Exercise details -
Could you copy the records below exactly, keeping none of the images?
Start of Block
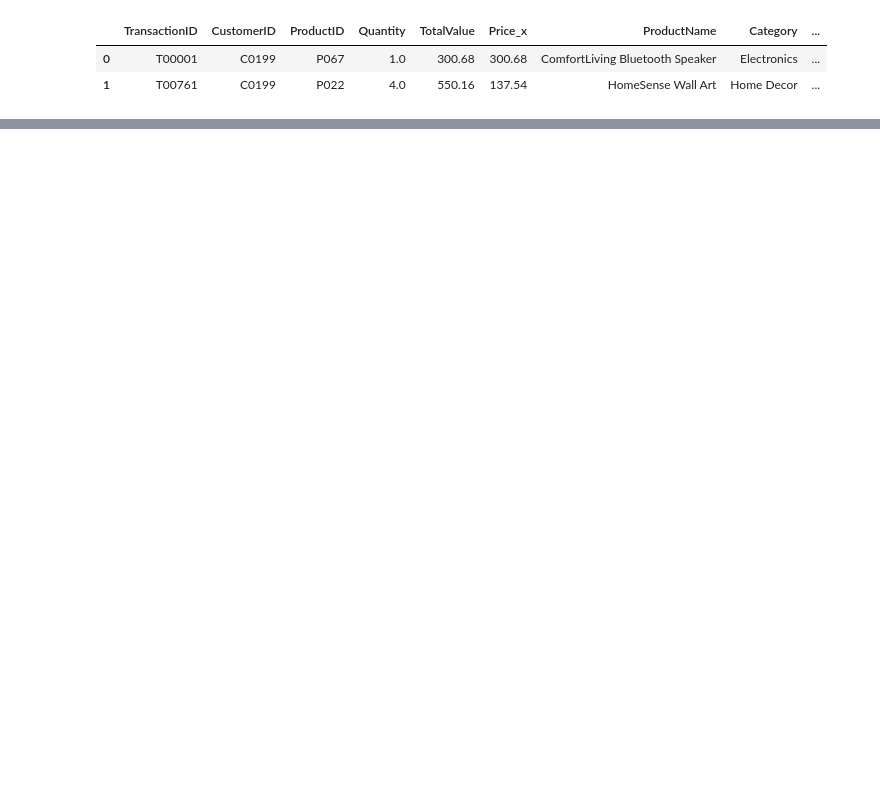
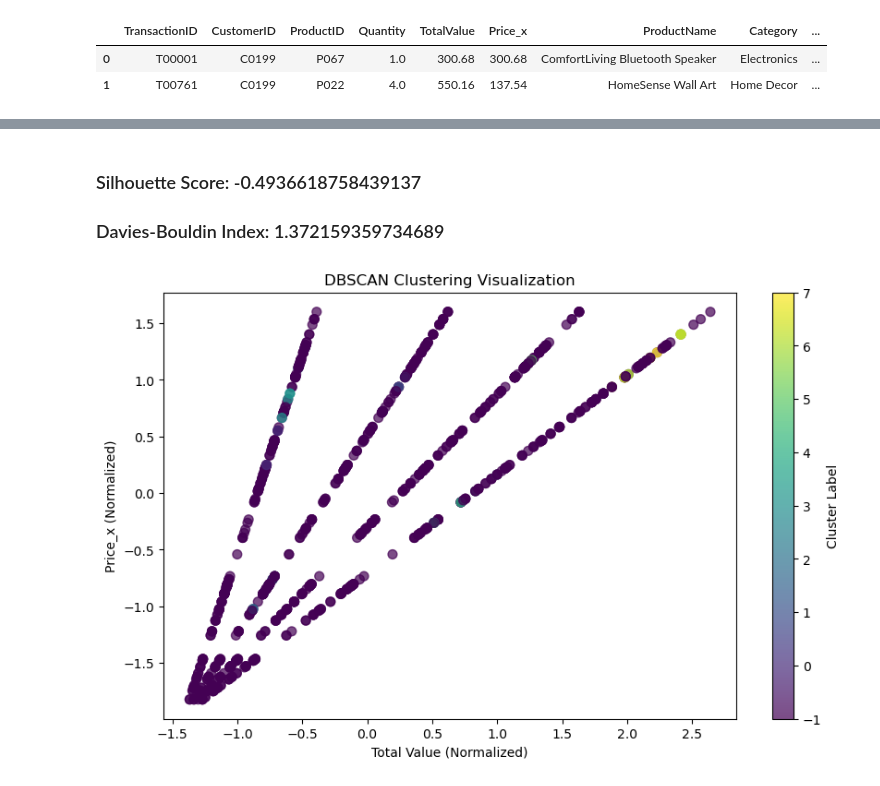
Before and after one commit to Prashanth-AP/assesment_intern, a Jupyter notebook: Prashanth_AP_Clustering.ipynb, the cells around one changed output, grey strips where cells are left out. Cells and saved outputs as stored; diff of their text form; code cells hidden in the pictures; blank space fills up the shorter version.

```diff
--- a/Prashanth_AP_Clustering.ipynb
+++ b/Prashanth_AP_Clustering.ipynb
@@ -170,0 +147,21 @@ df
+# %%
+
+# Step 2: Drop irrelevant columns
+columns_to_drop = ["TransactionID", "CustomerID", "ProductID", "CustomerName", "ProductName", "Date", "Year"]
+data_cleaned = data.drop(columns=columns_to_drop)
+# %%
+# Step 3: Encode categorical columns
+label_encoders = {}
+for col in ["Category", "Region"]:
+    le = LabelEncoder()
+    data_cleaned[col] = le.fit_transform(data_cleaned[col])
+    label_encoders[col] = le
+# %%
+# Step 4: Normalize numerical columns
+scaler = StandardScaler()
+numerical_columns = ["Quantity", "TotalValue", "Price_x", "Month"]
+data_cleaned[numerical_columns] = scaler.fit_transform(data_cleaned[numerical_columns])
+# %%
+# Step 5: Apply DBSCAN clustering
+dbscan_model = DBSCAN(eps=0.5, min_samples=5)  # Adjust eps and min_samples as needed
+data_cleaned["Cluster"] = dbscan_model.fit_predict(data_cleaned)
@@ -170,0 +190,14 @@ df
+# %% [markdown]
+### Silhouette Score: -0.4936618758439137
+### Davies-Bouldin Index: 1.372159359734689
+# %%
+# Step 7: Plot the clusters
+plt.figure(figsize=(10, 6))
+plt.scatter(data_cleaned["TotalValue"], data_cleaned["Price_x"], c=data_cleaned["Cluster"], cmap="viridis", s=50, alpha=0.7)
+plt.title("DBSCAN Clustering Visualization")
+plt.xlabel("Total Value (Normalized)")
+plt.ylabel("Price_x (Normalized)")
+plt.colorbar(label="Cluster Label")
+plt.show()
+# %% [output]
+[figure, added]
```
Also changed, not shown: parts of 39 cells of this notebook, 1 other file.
End of Block
Output -
Before and after one commit to Prashanth-AP/assesment_intern, a Jupyter notebook: Prashanth_AP_Clustering.ipynb, the cells around one changed output, grey strips where cells are left out. Cells and saved outputs as stored; diff of their text form; code cells hidden in the pictures; blank space fills up the shorter version.

```diff
--- a/Prashanth_AP_Clustering.ipynb
+++ b/Prashanth_AP_Clustering.ipynb
@@ -170,0 +147,21 @@ df
+# %%
+
+# Step 2: Drop irrelevant columns
+columns_to_drop = ["TransactionID", "CustomerID", "ProductID", "CustomerName", "ProductName", "Date", "Year"]
+data_cleaned = data.drop(columns=columns_to_drop)
+# %%
+# Step 3: Encode categorical columns
+label_encoders = {}
+for col in ["Category", "Region"]:
+    le = LabelEncoder()
+    data_cleaned[col] = le.fit_transform(data_cleaned[col])
+    label_encoders[col] = le
+# %%
+# Step 4: Normalize numerical columns
+scaler = StandardScaler()
+numerical_columns = ["Quantity", "TotalValue", "Price_x", "Month"]
+data_cleaned[numerical_columns] = scaler.fit_transform(data_cleaned[numerical_columns])
+# %%
+# Step 5: Apply DBSCAN clustering
+dbscan_model = DBSCAN(eps=0.5, min_samples=5)  # Adjust eps and min_samples as needed
+data_cleaned["Cluster"] = dbscan_model.fit_predict(data_cleaned)
@@ -170,0 +190,14 @@ df
+# %% [markdown]
+### Silhouette Score: -0.4936618758439137
+### Davies-Bouldin Index: 1.372159359734689
+# %%
+# Step 7: Plot the clusters
+plt.figure(figsize=(10, 6))
+plt.scatter(data_cleaned["TotalValue"], data_cleaned["Price_x"], c=data_cleaned["Cluster"], cmap="viridis", s=50, alpha=0.7)
+plt.title("DBSCAN Clustering Visualization")
+plt.xlabel("Total Value (Normalized)")
+plt.ylabel("Price_x (Normalized)")
+plt.colorbar(label="Cluster Label")
+plt.show()
+# %% [output]
+[figure, added]
```
Also changed, not shown: parts of 39 cells of this notebook, 1 other file.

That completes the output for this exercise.